[PROBLEM]:
Your task is to gather the lines below that hold the string "property".

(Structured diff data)

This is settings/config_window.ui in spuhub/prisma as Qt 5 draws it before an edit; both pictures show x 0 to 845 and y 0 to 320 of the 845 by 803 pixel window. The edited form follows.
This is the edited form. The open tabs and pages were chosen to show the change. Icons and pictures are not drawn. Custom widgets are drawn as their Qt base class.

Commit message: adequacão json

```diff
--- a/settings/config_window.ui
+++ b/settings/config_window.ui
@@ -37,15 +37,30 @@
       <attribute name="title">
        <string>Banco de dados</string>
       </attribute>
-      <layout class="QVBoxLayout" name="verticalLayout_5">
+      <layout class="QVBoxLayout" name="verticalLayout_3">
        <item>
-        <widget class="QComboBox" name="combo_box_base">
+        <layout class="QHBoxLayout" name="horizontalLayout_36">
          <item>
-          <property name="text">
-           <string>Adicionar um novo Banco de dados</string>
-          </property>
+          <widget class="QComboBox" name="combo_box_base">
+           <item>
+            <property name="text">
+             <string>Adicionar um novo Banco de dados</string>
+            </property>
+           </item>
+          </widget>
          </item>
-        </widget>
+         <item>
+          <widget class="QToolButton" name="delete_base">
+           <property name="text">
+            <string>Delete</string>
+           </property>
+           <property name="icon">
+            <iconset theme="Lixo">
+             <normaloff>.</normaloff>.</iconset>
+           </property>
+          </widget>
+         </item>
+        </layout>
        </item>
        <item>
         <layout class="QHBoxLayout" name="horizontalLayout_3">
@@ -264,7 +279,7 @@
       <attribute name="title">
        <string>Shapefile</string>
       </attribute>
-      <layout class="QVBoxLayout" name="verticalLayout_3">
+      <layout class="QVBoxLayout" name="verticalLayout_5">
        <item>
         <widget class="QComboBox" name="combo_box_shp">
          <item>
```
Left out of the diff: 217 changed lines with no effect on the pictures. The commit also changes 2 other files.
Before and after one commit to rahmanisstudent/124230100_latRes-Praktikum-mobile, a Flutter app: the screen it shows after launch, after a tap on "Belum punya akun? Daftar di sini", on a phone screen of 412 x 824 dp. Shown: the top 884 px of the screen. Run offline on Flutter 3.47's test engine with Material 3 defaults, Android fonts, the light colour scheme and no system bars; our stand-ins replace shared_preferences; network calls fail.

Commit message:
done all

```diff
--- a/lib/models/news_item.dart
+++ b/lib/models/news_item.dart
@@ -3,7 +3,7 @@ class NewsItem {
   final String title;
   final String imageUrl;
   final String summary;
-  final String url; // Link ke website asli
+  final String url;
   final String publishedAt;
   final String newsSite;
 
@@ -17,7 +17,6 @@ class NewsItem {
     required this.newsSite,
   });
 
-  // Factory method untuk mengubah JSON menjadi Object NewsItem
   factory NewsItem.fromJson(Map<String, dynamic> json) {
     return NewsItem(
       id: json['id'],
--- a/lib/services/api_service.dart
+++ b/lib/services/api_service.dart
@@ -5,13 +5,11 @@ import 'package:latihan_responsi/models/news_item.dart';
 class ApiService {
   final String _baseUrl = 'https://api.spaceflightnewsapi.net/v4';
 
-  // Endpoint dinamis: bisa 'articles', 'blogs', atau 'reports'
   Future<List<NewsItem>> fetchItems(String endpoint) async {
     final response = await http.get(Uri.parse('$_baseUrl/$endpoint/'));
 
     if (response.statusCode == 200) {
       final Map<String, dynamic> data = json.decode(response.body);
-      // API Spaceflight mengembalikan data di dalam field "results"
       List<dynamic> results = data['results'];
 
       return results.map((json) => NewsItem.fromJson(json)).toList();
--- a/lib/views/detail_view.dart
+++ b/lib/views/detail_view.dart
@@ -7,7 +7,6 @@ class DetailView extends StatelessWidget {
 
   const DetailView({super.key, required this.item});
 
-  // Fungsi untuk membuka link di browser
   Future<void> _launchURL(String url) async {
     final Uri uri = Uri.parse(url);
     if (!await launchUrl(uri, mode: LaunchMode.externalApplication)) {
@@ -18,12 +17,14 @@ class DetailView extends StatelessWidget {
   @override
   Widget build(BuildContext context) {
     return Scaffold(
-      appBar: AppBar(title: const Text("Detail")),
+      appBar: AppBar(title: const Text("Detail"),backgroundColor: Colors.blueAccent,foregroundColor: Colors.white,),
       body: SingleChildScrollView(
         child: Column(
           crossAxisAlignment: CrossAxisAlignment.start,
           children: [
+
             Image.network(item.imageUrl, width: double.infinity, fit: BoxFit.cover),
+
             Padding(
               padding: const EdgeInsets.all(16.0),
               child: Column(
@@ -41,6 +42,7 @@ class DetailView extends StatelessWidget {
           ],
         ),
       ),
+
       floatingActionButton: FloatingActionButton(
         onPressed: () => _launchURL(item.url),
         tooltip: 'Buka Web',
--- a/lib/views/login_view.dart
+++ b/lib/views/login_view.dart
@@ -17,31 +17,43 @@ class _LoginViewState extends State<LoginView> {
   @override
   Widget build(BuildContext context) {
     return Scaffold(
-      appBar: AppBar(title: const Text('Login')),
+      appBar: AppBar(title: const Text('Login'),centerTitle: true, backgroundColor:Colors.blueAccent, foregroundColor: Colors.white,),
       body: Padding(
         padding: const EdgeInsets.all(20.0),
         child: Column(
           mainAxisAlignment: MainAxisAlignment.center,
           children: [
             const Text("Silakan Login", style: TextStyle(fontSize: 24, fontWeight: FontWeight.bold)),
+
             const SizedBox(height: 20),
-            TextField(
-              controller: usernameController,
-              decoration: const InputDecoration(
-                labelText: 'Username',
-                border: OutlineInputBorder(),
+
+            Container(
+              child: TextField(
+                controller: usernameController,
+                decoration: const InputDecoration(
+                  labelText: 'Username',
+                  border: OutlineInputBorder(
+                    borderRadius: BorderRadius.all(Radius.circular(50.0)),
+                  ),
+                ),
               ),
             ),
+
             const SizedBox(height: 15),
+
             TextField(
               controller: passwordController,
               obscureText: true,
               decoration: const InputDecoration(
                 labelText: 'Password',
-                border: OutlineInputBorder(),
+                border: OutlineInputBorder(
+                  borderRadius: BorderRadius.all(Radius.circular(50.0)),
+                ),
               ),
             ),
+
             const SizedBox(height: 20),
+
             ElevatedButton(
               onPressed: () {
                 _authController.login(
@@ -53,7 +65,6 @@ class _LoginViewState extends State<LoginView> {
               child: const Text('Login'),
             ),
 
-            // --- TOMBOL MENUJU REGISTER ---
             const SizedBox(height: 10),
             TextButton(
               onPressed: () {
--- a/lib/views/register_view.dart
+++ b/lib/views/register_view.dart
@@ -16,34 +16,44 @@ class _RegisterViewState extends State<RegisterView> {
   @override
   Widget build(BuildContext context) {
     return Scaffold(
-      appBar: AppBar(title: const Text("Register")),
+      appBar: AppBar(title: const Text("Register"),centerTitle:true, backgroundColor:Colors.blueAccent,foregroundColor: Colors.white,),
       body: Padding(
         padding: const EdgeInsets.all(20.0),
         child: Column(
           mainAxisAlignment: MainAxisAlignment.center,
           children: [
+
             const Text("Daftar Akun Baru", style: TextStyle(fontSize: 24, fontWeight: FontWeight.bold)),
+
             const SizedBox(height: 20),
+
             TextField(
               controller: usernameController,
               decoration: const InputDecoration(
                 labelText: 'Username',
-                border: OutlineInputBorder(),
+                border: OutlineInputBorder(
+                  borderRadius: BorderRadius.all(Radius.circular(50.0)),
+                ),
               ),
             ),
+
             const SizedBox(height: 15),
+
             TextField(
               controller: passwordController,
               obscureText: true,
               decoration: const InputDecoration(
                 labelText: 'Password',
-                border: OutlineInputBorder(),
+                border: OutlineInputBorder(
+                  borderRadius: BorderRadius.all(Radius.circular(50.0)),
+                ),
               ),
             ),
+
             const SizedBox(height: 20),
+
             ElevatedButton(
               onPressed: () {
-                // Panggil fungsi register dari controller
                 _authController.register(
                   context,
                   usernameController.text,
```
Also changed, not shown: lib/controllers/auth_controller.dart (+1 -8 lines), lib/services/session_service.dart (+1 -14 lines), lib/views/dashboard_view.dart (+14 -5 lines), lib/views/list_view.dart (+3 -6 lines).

[OUTPUT]:
-          <property name="text">
-          </property>
+            <property name="text">
+            </property>
+           <property name="text">
+           </property>
+           <property name="icon">
+           </property>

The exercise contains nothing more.